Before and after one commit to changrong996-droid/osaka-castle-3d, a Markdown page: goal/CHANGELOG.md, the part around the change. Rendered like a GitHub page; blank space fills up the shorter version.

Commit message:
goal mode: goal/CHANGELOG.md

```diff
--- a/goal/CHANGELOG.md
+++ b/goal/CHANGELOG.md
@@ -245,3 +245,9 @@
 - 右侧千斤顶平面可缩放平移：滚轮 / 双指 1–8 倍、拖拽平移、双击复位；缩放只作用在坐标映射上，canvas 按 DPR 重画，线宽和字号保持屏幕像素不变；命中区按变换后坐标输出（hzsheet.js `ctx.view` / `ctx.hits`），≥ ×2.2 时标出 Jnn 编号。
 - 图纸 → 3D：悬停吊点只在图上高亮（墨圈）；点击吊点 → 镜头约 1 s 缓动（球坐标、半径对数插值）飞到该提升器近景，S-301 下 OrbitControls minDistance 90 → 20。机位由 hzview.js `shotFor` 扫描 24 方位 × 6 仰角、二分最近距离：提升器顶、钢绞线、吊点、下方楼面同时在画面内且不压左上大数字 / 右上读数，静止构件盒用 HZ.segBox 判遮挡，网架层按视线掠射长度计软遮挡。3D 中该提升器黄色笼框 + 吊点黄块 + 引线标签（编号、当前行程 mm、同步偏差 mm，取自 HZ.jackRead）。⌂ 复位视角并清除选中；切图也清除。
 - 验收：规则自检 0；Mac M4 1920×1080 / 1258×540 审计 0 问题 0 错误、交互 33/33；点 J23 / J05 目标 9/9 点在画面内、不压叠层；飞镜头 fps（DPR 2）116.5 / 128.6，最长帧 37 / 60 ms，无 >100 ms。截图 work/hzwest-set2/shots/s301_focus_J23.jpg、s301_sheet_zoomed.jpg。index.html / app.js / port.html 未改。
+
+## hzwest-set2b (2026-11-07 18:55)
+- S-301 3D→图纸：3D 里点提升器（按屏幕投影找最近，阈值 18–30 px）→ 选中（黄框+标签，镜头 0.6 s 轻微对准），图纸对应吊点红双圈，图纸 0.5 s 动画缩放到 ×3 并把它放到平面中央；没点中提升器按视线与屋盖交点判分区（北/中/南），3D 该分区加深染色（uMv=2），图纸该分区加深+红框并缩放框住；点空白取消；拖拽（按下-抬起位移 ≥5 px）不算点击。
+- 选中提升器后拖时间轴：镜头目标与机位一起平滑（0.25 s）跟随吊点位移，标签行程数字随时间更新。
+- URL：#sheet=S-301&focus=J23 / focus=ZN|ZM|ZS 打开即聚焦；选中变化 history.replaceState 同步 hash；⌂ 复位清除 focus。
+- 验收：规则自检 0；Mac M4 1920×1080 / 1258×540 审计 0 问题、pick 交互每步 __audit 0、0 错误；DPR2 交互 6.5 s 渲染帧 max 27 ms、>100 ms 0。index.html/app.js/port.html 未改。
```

Exercise: Working through the records, find each line containing the word "hzwest" and copy it.

Exercise output:
 - 验收：规则自检 0；Mac M4 1920×1080 / 1258×540 审计 0 问题 0 错误、交互 33/33；点 J23 / J05 目标 9/9 点在画面内、不压叠层；飞镜头 fps（DPR 2）116.5 / 128.6，最长帧 37 / 60 ms，无 >100 ms。截图 work/hzwest-set2/shots/s301_focus_J23.jpg、s301_sheet_zoomed.jpg。index.html / app.js / port.html 未改。
+## hzwest-set2b (2026-11-07 18:55)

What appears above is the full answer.